Calling the citizens of Alton its greatest asset, Rauschkolb presents a plan focused on taking care of those who live here as well as bringing new faces to the riverfront.
“Right now, the city’s main strength is the people,” he says. “I have been here over 20 years and I see how tough the people are. They have gone through job loss, floods and high crime rates, and they continue to make the city what it is.
“I am discouraged that much of our tourism dollar drives right by Alton and goes to Grafton. We need to keep the money here. My wife and I travel a lot, and when we return to Alton, we wonder why it doesn’t find new ways to grow and produce revenue. I think looking outside of our area will give us ideas on how to make the city just a little bit better.”

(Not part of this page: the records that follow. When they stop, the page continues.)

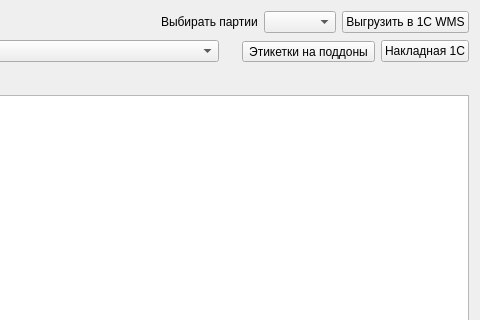
The window that formacceptanceel.ui (Sergeyego/warehouse) describes before a commit, drawn with Qt 5; both pictures show x 582 to 1062 and y 0 to 320 of the 1062 by 648 pixel window.
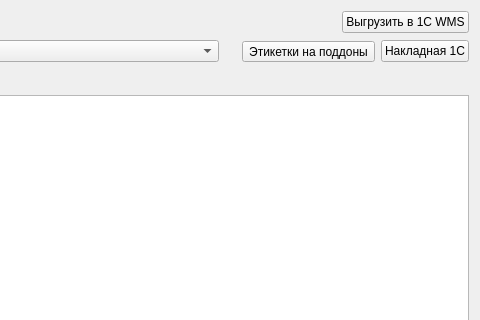
The same window after the commit. Custom widgets are drawn as their Qt base class.

```diff
--- a/formacceptanceel.ui
+++ b/formacceptanceel.ui
@@ -68,22 +68,6 @@
        </property>
       </spacer>
      </item>
-     <item>
-      <widget class="QLabel" name="label_3">
-       <property name="sizePolicy">
-        <sizepolicy hsizetype="Preferred" vsizetype="Maximum">
-         <horstretch>0</horstretch>
-         <verstretch>0</verstretch>
-        </sizepolicy>
-       </property>
-       <property name="text">
-        <string>Выбирать партии</string>
-       </property>
-      </widget>
-     </item>
-     <item>
-      <widget class="QComboBox" name="comboBoxPart"/>
-     </item>
      <item>
       <widget class="QPushButton" name="pushButton1C">
        <property name="text">
@@ -252,11 +236,6 @@
   </layout>
  </widget>
  <customwidgets>
-  <customwidget>
-   <class>DbViewer</class>
-   <extends>QTableView</extends>
-   <header>db/dbviewer.h</header>
-  </customwidget>
   <customwidget>
    <class>DbDateEdit</class>
    <extends>QDateEdit</extends>
@@ -267,6 +246,11 @@
    <extends>QComboBox</extends>
    <header>db/dbcombobox.h</header>
   </customwidget>
+  <customwidget>
+   <class>DbViewer</class>
+   <extends>QTableView</extends>
+   <header>db/dbviewer.h</header>
+  </customwidget>
  </customwidgets>
  <resources/>
  <connections/>
```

Rauschkolb graduated from Belleville East High School and earned a bachelor’s degree in law enforcement administration from Western Illinois University. In his 22 years in law enforcement, he has been awarded Officer of the Month four times and served as an undercover narcotics officer for Metropolitan Enforcement Group of Southwestern Illinois, where he assisted in more than 100 drug-related investigations, ultimately resulting in many convictions for drug offenders in the Riverbend. He is a member of the East End Improvement Association and works with Shop with a Cop and other charitable events and organizations.
Rauschkolb lives in Alton with his wife, Cheryl. They have two grown sons and enjoy boating. He is the second candidate to officially announce a run against Mayor Brant Walker in the April 2017 election, joining resident Scott Dixon in the race.
For more information, visit rauschkolbformayor.com.